Indiana schools say elementary school students will no longer be taught cursive. They will learn keyboarding skills instead. But Granite School District literacy coach Tricia Bromka says cursive is still relevant.
Technology isn't infallible. Writing is important and cursive is part of that.
"If you don't allow access to that form of writing, then you are taking away knowledge and knowledge is power," she said.
One report showed writing in cursive helps your brain. Bromka said handwriting is connected to higher-order thinking skills. If you are struggling over how to write every time, your fluency goes down. She said teachers may want to wait to teach cursive, because it depends on where that child or even that whole classroom is with printing.
She said some boys may never master cursive, but fluent writing is important.
"You are taking notes in class, or during a telephone call. What if your computer goes down? Technology isn't infallible. Writing is important and I think cursive is part of that," she said.
She added that people should still be able to read cursive, as there are many documents out there written in cursive.

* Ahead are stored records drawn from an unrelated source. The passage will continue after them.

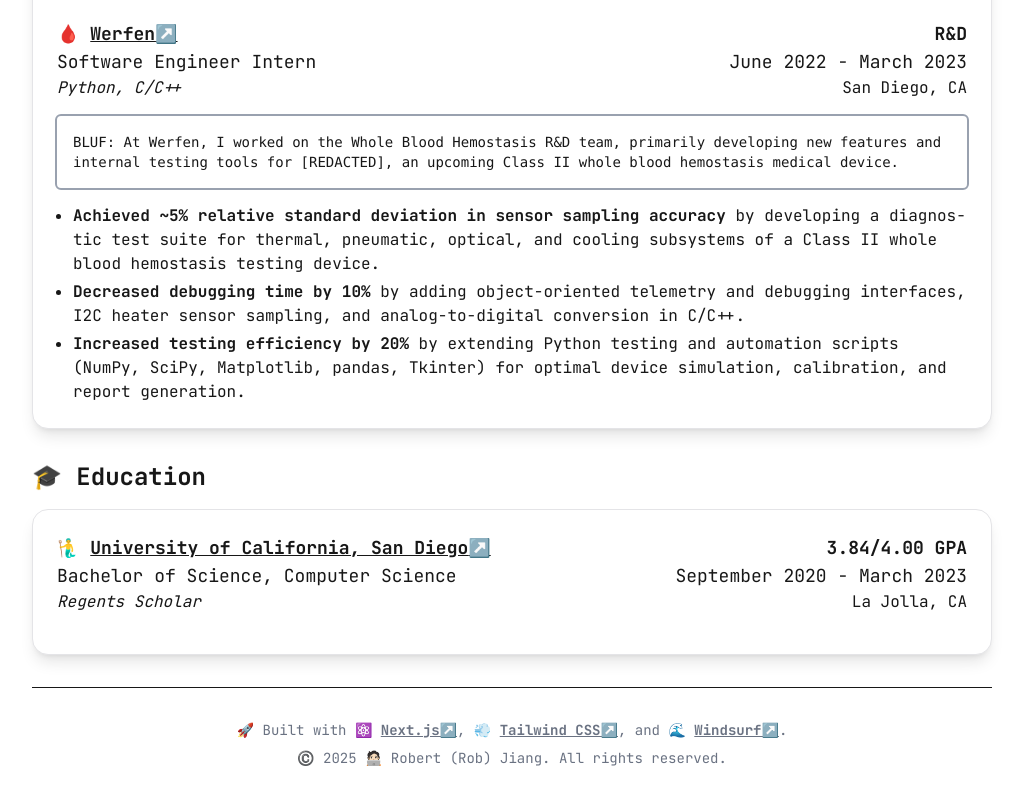
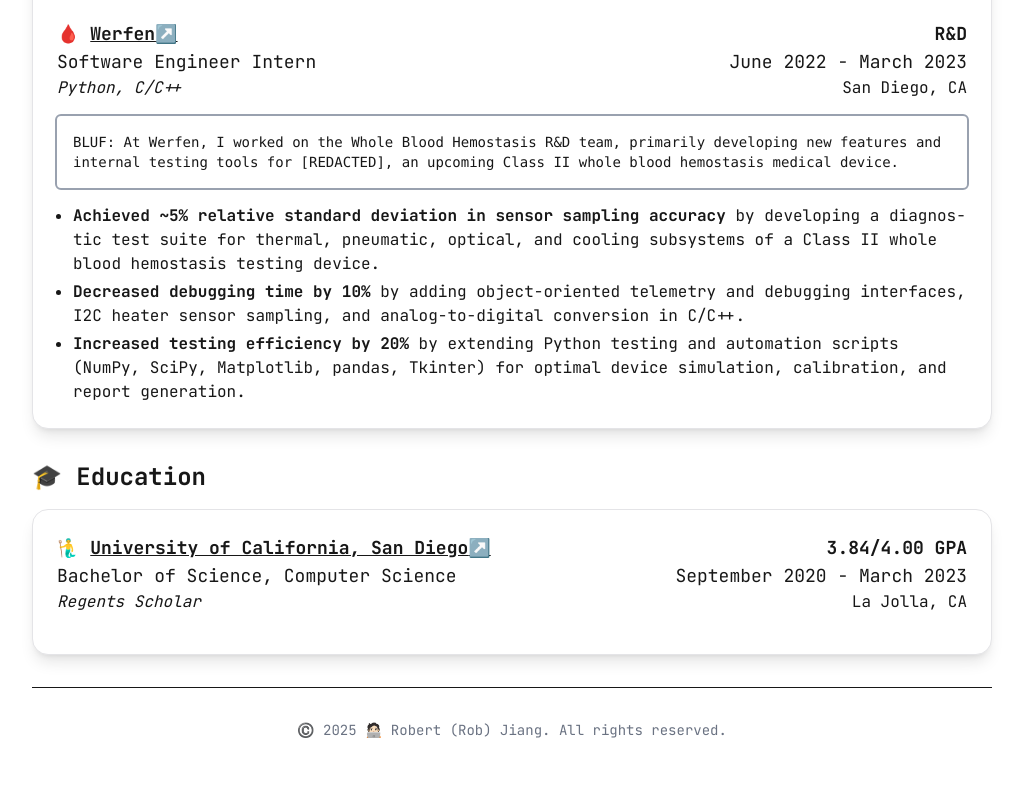
Before and after one commit to rcjng/rcjng-site, a Next.js app: page / in a window 1280 px wide. Shown: the part 2056-2856 px from the top of the page, without its empty margins (128-1151 px from the left). After the commit the page ends 2828 px from the top, so only its background shows below. Built offline with nearby package versions, Linux system fonts and the light colour scheme; no server answers.

Commit message:
Update footer

```diff
--- a/src/_components/Footer.tsx
+++ b/src/_components/Footer.tsx
@@ -37,10 +37,6 @@ export const Footer = React.memo(function Footer({ name }: Readonly<IProps>) {
                 ) : undefined}
 
             <p className="text-center text-sm text-gray-500">
-                🚀 Built with ⚛️ <a href="https://nextjs.org/" target="_blank" rel="noopener noreferrer" className="_link">Next.js↗️</a>, 💨 <a href="https://tailwindcss.com/" target="_blank" rel="noopener noreferrer" className="_link">Tailwind CSS↗️</a>, and 🌊 <a href="https://windsurf.com/" target="_blank" rel="noopener noreferrer" className="_link">Windsurf↗️</a>.
-            </p>
-
-            <p className="text-center text-sm text-gray-500">
                 ©️ {new Date().getFullYear()} {name}. All rights reserved.
             </p>
         </footer>
```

"You need to expose them to different writing, have them be able to practice, but for their own fluency and mastery, they need explicit instruction on where they are in their developmental stage," she said.